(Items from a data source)

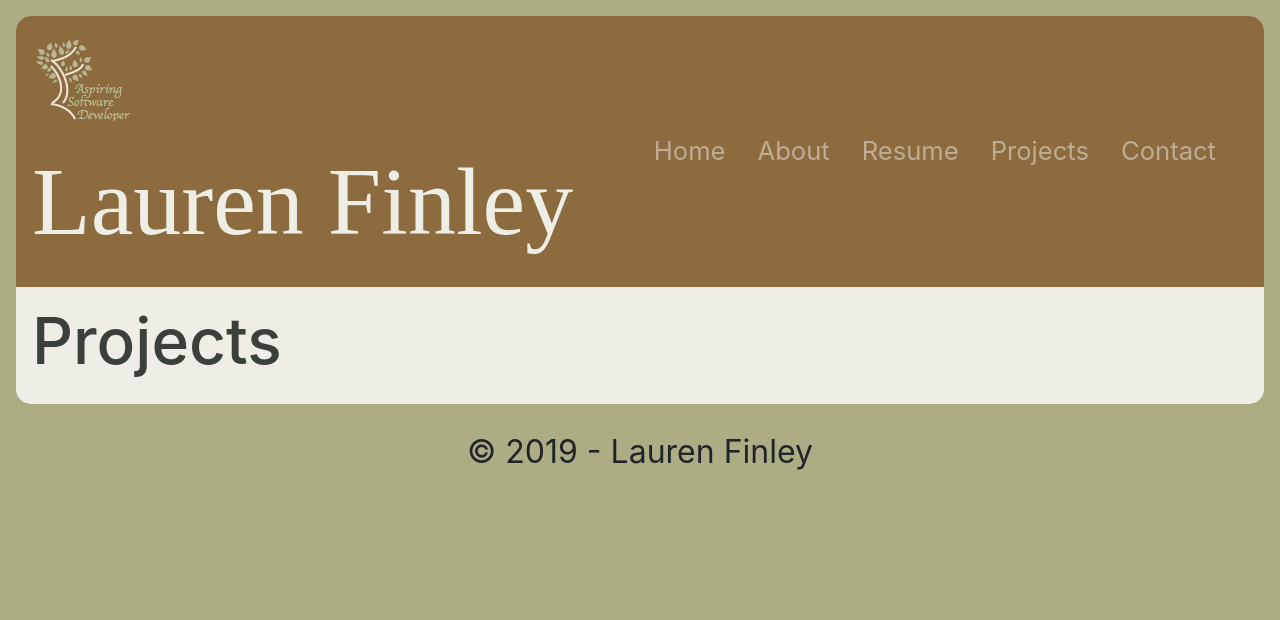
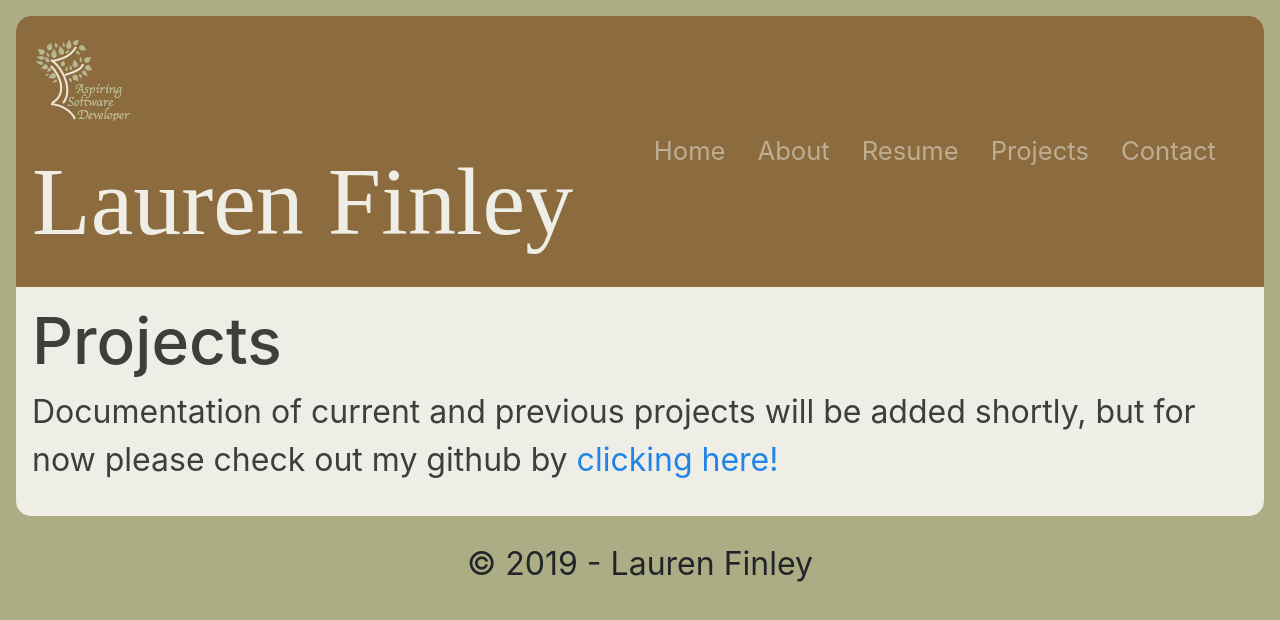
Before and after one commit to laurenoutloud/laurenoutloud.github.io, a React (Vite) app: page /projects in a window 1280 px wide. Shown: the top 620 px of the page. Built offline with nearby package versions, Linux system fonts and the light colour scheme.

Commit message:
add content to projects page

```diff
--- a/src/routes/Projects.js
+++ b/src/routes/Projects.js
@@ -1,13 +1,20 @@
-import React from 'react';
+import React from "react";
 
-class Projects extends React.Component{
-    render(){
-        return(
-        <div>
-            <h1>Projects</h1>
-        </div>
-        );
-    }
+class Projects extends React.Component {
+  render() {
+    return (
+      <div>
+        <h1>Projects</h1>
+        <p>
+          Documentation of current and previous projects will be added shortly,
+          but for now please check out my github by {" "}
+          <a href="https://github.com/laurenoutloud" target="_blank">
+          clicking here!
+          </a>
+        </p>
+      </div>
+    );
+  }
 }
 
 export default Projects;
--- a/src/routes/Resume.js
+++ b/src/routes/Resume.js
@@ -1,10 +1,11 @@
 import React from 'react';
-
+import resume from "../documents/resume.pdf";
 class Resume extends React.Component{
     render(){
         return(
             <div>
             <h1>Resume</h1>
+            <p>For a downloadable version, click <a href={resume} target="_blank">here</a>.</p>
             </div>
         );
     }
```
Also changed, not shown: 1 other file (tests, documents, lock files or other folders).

--

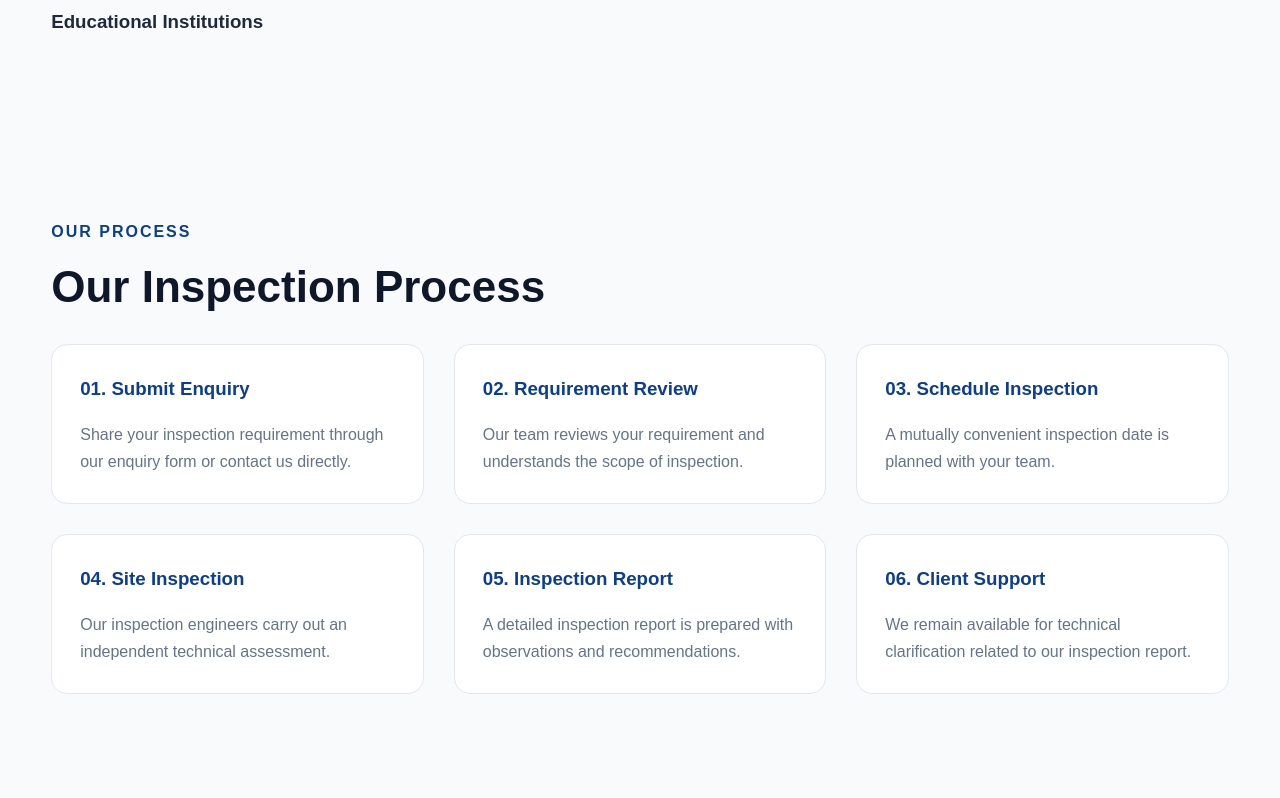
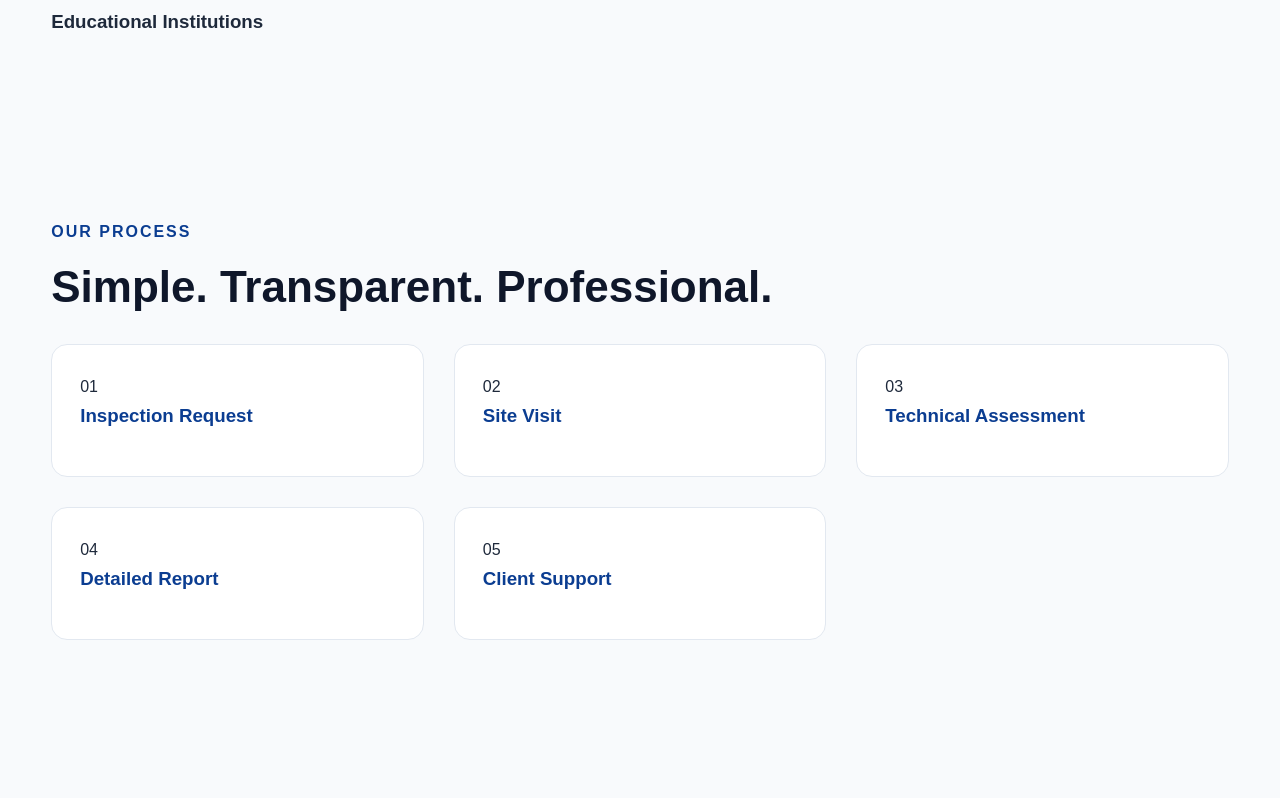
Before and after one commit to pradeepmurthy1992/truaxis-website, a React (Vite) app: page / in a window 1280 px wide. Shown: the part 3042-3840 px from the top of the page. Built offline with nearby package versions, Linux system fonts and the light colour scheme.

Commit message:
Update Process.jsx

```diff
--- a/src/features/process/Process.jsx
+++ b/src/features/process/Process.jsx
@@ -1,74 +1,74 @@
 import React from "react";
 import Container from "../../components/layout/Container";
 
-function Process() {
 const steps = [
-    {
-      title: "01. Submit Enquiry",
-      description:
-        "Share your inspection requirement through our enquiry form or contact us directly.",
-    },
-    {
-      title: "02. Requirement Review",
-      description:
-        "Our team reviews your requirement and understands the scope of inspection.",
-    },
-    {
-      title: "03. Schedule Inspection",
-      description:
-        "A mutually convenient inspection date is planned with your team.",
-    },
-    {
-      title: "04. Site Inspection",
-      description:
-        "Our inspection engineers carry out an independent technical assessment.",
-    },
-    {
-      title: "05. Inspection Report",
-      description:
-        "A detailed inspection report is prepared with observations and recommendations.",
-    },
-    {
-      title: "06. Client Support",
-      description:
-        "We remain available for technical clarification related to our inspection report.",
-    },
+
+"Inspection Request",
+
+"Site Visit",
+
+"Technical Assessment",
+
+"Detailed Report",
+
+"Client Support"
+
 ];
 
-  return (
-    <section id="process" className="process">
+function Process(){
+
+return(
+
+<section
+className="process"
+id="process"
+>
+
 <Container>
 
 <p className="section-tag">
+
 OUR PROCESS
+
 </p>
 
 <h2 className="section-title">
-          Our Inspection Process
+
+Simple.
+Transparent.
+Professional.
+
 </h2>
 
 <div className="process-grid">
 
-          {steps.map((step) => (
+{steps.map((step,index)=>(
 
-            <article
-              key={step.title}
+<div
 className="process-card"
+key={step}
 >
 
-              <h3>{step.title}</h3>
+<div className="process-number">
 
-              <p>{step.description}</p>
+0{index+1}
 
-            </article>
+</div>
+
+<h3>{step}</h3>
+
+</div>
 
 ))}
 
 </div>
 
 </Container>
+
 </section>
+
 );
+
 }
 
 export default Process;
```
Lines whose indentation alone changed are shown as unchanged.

- _Task goal_:
The lines that contain the word "Client" are wanted; copy each of them from the records.

- _Answer for the task_:
-      title: "06. Client Support",
+"Client Support"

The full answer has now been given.